The share price recently fell to its lowest level since 2005, with losses totaling around 70 percent since the first defeat in a US glyphosate trial in the summer of 2018 alone. Bayer is now only valued at around 28 billion euros on the stock market. In comparison: the Monsanto takeover cost 60 billion US dollars. At the current exchange rate, that is a good 55 billion euros.

Anderson is supposed to do the job - and the American has already started. To ease the financial pressure, he cut the dividend. In addition, the administration is being streamlined and decision-making processes are to be accelerated.

Many management positions are likely to be eliminated. "There are still twelve layers between me and our customers," Anderson said back in November. "That's just too much. (...) In the future, practically everyone in the company will work in small, self-managed teams that focus on one customer or one product - just like a small business owner would." "Dynamic Shared Ownership" is the name of the concept.

Tuesday will now be a test for Anderson. Expectations are high. Investors want a solution to the glyphosate problem, a revival of the pharma division's drug pipeline and, above all, they want to know what the future Group structure will look like. Even among experts, there is a great deal of uncertainty. The only thing that seems clear is that there will be no split into three parts in the near future. Anderson had already said this in the fall.

Shortly before the Capital Markets Day, there was further movement at Bayer with two important announcements. The activist investor Jeffrey Ubben is to join the Supervisory Board. At the same time, the head of the Consumer Health division, Heiko Schipper, is to leave Bayer at the end of April. Julio Triana, a Bayer veteran, will then take over the management of the division.

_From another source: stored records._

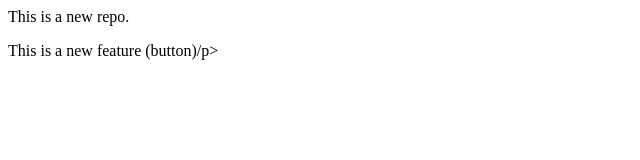
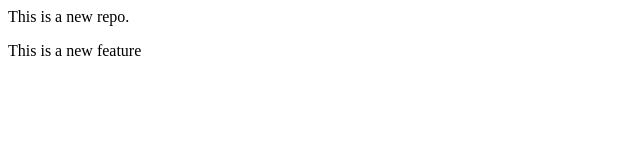
Before and after one commit to Akshpatel-coder/localrepo2, a plain HTML site: page index.html in a window 1280 px wide. Shown: the full height of the page, 0-640 px from the left. Drawn offline with Linux system fonts and the light colour scheme.

Commit message:
Add new feature

```diff
--- a/index.html
+++ b/index.html
@@ -1,2 +1,2 @@
 <p>This is a new repo.</p>
-<p>This is a new feature (button)/p>
+<p>This is a new feature </p>
```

Both steps signaled possible strategic changes, said analyst Emily Field of Barclays Bank. She considers a sale of the Consumer Health division to be more likely than before. If Bayer were considering a divestment of the business, it would have made sense for Schipper to continue running the division. However, a sale to a financial investor appears to be a more likely option, should a spin-off ever take place.

However, "Handelsblatt" (Friday), citing a person familiar with the matter, writes that Schipper's departure has nothing to do with the Group structure. According to the report, he wanted to become head of Bayer, but was not offered the job and is now leaving. From May, the manager will head the nutrition division of the consumer and food group Unilever.

Analyst Richard Vosser from the US bank JPMorgan believes that major structural changes are unlikely, at least for the time being. He had already said this recently. The difficulties in the pharmaceutical and agricultural business are currently too great and the price for Consumer Health would probably be rather unattractive compared to the long-term prospects of the division.

The Handelsblatt also writes that there will be no demerger for the time being, again citing insiders. Instead, the Capital Markets Day will focus on targets and return promises with which the Management Board intends to improve development and rapidly reduce debt. However, successes would then also have to be demonstrated, otherwise the Group structure would quickly be called into question again./mis/niw/he

--- By Michael Schilling, dpa-AFX ---